What you will do => Tally the lines in the following entries that include the word "prototypes"; state only the total.

[Records supplied Boundary: Start]

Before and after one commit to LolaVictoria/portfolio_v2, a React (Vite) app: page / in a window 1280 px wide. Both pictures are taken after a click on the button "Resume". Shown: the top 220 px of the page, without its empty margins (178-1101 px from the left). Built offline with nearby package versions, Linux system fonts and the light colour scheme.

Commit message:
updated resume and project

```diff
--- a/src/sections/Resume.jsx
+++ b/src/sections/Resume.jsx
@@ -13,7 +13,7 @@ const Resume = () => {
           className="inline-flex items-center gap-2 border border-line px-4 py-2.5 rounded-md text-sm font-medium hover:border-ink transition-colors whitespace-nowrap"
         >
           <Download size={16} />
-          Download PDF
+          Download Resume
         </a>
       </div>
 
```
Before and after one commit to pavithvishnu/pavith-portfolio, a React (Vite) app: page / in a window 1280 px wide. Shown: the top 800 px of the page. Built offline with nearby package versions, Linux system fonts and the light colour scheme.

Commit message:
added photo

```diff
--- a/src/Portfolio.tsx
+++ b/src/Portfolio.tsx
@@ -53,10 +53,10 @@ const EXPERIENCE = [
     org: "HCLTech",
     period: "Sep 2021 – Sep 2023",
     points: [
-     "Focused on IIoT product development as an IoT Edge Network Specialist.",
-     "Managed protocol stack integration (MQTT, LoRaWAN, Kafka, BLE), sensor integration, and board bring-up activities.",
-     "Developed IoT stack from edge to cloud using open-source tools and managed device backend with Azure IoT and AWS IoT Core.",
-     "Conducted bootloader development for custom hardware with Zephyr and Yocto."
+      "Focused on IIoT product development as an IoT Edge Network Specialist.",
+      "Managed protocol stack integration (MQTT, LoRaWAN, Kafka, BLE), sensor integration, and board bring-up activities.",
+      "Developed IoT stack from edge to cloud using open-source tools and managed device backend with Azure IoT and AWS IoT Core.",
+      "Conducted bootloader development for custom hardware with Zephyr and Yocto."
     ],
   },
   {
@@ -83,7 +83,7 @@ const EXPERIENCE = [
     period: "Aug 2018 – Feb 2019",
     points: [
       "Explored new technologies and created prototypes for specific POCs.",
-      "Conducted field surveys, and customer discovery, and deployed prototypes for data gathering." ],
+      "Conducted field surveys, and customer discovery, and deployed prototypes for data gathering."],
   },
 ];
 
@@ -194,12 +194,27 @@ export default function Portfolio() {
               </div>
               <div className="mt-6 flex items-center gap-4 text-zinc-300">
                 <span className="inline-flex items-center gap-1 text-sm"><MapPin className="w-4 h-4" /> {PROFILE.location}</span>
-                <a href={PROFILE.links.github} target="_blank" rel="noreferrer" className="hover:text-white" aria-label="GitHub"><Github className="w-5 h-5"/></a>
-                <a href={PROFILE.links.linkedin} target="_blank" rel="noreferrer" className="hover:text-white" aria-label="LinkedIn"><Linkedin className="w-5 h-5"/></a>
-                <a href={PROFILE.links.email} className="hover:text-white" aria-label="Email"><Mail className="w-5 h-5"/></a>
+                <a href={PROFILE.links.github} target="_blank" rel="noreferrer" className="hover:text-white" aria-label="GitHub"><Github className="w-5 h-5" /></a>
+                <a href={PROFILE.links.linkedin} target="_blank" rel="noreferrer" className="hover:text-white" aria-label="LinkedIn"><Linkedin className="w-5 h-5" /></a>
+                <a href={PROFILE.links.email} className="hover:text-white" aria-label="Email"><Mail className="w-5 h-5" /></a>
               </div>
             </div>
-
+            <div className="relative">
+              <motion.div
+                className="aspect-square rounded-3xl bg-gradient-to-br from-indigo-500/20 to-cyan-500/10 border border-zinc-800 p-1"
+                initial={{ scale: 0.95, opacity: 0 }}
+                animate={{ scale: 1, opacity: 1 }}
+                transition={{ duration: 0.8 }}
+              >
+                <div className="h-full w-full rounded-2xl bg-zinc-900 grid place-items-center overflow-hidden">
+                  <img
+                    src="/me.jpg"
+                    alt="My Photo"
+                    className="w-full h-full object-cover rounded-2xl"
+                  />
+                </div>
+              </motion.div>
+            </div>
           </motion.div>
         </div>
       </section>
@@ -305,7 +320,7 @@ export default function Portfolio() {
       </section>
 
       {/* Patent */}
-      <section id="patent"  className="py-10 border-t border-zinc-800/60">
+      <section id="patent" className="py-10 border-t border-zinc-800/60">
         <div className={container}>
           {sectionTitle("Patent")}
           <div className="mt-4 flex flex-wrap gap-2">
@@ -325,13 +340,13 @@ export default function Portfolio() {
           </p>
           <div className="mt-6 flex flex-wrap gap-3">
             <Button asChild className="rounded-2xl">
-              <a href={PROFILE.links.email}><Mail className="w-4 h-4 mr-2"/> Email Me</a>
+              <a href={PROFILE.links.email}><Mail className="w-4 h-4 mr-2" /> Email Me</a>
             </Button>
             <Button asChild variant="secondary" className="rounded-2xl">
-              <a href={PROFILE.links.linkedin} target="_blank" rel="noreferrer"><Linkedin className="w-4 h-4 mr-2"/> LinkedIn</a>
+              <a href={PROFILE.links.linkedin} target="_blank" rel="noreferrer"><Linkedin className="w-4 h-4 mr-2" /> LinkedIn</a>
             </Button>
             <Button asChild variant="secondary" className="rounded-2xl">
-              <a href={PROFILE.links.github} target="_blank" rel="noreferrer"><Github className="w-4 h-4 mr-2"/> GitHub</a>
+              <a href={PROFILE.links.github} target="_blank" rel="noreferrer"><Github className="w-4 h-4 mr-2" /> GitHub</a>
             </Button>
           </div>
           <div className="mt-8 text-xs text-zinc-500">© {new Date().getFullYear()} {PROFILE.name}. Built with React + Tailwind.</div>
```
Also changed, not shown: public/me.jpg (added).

[Records supplied Boundary: End]

Response box => 3